__Brief__:
Check the entries below and say how many lines include the word "diff". No other text is wanted.

__Provided records__:

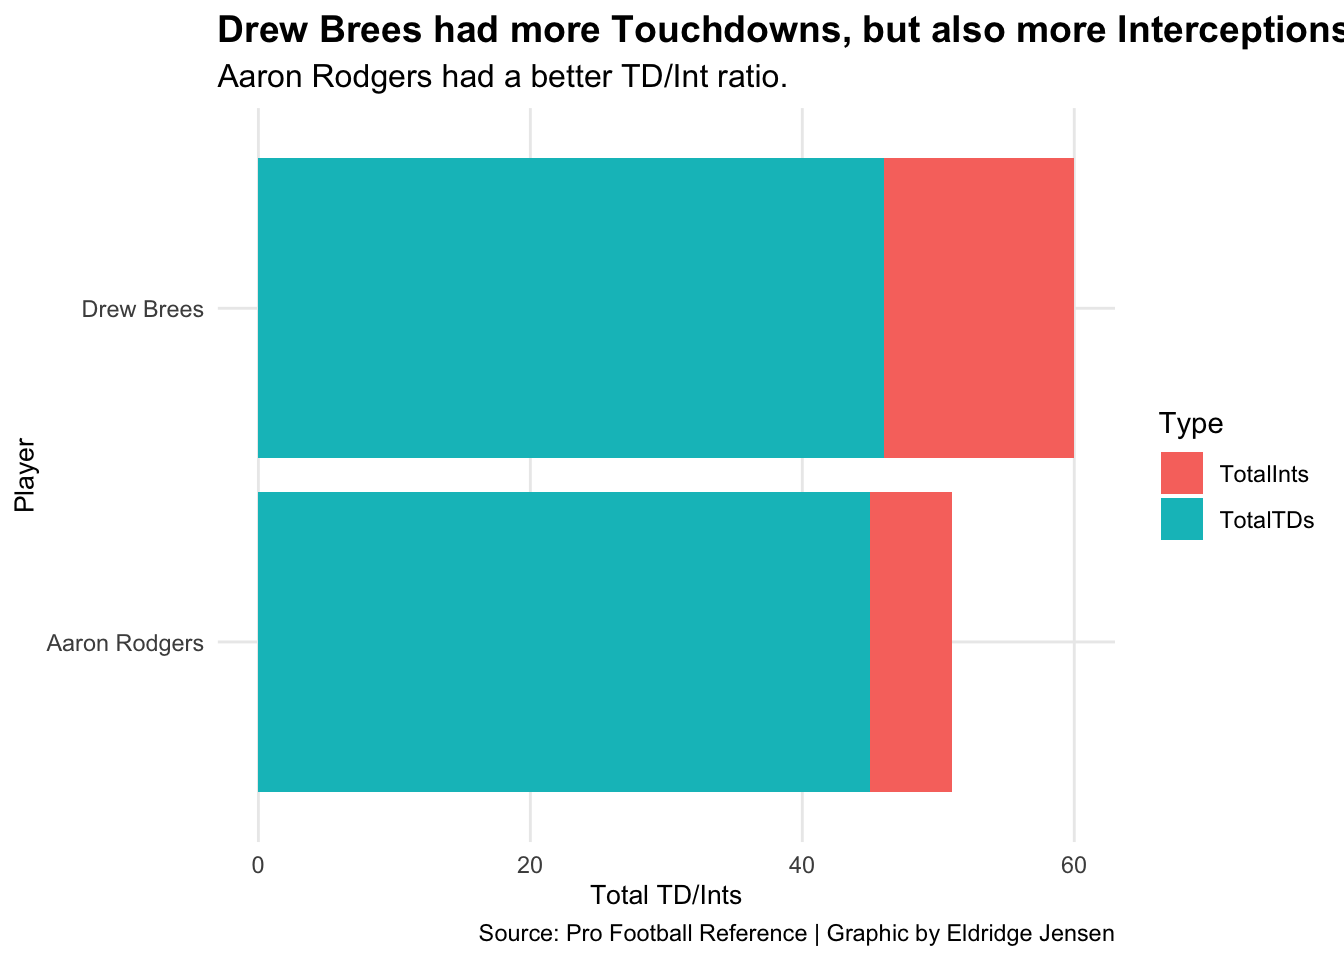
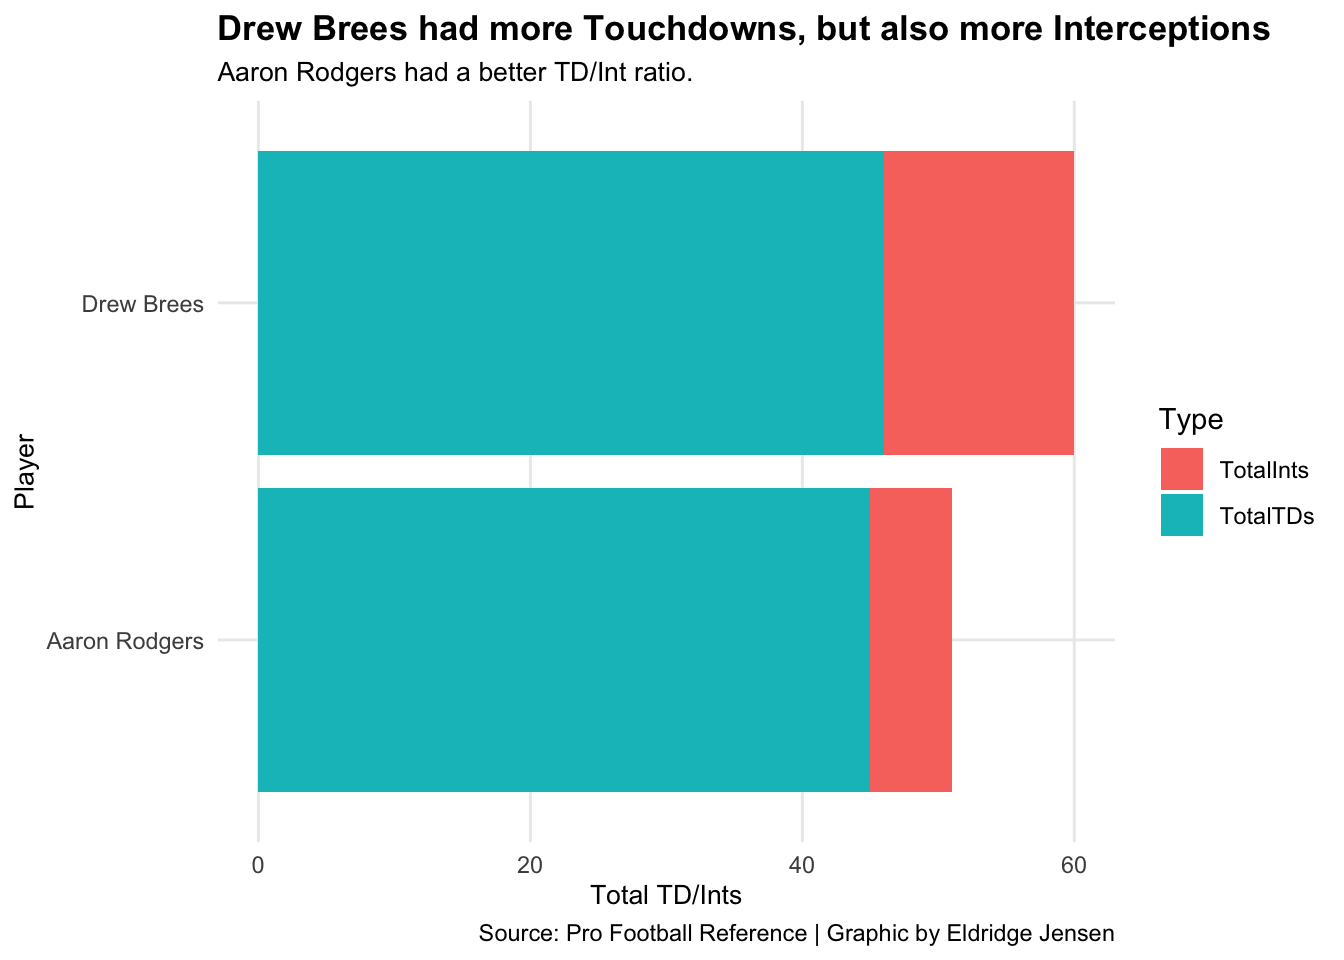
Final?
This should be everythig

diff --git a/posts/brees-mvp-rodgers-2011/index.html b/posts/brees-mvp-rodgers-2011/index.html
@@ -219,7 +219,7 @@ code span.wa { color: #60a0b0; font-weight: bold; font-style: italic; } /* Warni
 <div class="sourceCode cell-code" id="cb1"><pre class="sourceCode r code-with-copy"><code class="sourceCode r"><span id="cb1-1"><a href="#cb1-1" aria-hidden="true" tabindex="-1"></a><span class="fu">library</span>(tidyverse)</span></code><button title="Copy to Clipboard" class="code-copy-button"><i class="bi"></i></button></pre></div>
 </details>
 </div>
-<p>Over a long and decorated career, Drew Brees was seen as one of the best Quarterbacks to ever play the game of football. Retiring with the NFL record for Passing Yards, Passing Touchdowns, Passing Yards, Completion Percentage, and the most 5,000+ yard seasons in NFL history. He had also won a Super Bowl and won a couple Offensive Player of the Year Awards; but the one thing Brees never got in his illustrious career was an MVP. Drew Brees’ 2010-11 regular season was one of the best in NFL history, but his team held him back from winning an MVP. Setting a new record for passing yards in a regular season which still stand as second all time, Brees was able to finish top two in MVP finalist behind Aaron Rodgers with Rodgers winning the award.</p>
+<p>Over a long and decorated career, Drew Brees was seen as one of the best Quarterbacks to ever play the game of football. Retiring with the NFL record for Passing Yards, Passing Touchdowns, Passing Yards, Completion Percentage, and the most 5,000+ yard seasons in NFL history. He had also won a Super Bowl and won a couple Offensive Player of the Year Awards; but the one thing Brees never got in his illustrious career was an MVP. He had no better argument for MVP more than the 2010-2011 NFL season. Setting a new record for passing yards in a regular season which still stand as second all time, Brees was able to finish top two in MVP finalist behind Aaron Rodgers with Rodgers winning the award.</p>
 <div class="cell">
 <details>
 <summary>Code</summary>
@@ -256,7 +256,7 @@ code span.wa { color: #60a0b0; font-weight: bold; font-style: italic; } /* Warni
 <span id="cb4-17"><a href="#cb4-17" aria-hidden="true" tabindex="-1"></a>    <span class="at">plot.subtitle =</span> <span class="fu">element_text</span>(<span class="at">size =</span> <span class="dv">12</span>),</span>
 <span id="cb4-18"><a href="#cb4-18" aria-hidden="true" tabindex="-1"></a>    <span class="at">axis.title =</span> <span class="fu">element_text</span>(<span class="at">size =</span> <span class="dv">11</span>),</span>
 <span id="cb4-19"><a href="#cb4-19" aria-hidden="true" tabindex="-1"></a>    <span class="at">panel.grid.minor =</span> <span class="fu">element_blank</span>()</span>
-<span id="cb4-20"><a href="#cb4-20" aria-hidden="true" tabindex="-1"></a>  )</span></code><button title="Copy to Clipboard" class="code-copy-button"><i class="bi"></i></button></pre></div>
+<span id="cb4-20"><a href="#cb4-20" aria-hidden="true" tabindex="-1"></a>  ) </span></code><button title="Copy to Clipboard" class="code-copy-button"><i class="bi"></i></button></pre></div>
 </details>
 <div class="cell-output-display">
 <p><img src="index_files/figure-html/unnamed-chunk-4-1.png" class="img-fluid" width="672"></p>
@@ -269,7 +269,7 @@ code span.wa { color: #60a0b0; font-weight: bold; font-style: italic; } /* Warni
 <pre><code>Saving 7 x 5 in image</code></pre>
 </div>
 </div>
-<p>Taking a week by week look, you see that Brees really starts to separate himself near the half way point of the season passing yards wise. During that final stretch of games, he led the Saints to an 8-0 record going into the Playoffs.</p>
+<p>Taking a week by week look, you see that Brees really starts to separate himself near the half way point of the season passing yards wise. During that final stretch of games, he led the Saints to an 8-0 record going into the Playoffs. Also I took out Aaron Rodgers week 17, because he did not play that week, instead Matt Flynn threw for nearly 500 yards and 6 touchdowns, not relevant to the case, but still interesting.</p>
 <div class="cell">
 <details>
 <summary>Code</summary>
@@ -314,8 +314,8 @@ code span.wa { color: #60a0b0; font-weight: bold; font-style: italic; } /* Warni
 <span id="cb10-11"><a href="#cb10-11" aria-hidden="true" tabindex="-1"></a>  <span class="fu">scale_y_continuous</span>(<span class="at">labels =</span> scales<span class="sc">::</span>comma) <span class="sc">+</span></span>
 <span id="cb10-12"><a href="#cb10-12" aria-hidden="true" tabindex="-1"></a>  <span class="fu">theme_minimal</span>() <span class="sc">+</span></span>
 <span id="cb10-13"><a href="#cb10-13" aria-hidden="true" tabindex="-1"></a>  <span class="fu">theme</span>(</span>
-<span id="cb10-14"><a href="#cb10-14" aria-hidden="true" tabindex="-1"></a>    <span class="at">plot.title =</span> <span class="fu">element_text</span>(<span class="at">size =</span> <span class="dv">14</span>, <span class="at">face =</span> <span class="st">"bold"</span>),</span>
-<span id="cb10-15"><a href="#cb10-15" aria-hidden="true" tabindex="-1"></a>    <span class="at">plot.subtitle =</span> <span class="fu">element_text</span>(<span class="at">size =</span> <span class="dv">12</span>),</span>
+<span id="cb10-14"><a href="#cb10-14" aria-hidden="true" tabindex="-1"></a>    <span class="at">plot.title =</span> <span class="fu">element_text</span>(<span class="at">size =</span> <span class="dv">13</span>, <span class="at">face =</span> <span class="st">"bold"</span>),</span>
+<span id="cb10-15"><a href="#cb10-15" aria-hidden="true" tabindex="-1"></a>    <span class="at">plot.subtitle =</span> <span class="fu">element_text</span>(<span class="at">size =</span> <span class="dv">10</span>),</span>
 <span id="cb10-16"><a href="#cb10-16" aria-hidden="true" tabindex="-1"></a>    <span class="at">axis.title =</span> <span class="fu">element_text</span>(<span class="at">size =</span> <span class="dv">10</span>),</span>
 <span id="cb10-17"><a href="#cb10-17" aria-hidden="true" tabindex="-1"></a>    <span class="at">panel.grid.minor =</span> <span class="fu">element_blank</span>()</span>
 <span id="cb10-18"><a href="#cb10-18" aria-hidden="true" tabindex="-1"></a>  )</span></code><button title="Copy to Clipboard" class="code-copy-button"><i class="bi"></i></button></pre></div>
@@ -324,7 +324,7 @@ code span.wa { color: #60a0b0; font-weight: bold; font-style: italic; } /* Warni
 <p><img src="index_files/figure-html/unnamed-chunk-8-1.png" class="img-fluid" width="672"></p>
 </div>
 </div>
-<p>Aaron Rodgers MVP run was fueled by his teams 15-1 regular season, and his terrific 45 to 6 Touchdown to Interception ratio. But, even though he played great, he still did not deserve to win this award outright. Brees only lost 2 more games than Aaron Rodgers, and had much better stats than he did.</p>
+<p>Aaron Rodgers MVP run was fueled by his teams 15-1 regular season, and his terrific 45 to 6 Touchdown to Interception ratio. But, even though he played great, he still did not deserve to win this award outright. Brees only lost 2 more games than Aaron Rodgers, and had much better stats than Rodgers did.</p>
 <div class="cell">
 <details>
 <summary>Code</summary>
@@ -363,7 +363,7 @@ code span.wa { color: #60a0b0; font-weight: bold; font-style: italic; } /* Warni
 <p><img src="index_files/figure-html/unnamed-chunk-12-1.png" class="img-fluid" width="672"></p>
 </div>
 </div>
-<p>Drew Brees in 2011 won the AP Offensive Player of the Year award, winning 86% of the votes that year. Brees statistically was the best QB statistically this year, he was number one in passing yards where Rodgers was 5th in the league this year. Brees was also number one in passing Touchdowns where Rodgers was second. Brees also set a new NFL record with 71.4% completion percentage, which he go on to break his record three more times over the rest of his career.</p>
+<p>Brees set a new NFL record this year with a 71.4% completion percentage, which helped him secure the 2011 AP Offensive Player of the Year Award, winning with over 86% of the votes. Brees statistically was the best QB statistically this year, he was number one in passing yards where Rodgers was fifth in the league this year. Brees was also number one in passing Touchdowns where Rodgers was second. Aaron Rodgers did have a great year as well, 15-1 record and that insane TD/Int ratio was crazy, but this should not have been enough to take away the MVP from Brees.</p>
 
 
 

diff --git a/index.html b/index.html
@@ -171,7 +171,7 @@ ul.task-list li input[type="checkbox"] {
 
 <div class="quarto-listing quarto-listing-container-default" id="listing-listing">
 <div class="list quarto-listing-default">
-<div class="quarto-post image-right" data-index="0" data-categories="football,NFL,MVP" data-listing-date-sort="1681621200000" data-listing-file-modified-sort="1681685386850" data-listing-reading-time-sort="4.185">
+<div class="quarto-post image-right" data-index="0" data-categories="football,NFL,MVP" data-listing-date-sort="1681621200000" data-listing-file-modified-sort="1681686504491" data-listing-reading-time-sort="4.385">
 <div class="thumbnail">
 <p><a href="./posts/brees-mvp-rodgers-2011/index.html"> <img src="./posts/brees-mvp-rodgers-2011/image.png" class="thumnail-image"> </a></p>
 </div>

__Exercise result__:
2